A website that presents school and district financial information in an easy-to-understand format was launched recently, providing citizens a way to track the funding and spending for education and compare finances of schools and districts from throughout the state.
DENVER - A website that presents school and district financial information in an easy-to-understand format was launched recently, providing citizens a way to track the funding and spending for education and compare finances of schools and districts from throughout the state. Visit the website at https://coloradok12financialtransparency.com/#.
The Financial Transparency for Colorado Schools Website was created in response to
legislation and includes financial information from every district, BOCES and most schools in Colorado.
“This website illustrates in a clear and understandable manner how school districts use their limited resources to educate our students,” said Katy Anthes, Colorado’s education commissioner.
The website comes out of legislation from 2010 and 2014 that sought to provide the public a deeper understanding of how education dollars are spent in schools, districts and BOCES. In 2010, House Bill 1036 required districts to post financial information online, including budgets, financial audits, check registers and credit card statements. In 2014, the legislature enhanced that legislation with House Bill 1292 that required each district and schools post financial data so it can be displayed in an easy-to-understand way.

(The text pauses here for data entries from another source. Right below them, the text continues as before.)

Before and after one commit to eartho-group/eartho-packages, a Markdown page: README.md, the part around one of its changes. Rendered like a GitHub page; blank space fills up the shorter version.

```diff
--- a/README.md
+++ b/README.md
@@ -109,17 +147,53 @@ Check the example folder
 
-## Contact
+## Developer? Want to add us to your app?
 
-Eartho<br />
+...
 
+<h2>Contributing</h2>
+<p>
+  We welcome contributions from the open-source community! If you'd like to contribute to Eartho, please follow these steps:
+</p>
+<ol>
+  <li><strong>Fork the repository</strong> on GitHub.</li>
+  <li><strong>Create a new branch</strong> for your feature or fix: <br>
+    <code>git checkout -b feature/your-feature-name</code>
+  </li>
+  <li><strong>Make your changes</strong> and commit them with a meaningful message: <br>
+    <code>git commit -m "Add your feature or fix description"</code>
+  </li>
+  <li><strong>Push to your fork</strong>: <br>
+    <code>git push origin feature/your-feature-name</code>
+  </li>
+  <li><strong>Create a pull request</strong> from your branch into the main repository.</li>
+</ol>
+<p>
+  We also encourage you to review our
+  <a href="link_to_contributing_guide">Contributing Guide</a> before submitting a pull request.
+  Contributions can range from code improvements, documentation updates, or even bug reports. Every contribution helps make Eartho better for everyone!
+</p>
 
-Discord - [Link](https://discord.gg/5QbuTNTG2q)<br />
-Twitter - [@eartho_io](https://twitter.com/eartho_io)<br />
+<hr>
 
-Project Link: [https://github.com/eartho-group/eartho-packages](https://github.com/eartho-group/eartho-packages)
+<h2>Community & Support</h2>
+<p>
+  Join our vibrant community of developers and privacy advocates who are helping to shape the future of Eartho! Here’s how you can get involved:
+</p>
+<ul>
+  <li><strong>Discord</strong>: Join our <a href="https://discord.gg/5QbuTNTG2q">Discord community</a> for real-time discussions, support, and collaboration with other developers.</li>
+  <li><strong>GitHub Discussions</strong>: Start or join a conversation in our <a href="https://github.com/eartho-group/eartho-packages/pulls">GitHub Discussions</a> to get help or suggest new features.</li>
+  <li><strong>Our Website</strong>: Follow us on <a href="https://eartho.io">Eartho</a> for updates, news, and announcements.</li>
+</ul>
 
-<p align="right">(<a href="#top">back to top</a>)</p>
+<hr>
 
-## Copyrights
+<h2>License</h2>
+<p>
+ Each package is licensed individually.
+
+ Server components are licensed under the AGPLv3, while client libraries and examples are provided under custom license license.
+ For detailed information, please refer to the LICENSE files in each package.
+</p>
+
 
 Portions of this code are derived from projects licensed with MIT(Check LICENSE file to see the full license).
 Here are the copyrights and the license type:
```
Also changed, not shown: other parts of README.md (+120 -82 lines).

The legislation required CDE to seek a vendor to build the website and manage the
transfer of data between districts and the site. BrightBytes®, a San Francisco
education analytics firm, was selected in 2015 to build the website.
Throughout 2016, CDE and BrightBytes worked closely with the Financial Policies &
Procedures sub-committee and a dozen Colorado districts to design, build and test the public site during a pilot program. In 2017, every district and BOCES in Colorado provided their own data to populate the site. Districts identified as small/rural with fewer than 1,000 K-12 students and that had no charter schools were required to post district-level financial information only.
The data is presented in two domains, spending and funding: The spending domain shows investments classified by three key categories: learning, operations and construction - making it easy to understand how dollars are being allocated.
The funding domains enable visitors to see funding by local, state
and federal sources.
Visitors to the site can compare information at the school, district, charter operator or BOCES level through a side-by-side view of up to four schools or education organizations at a time.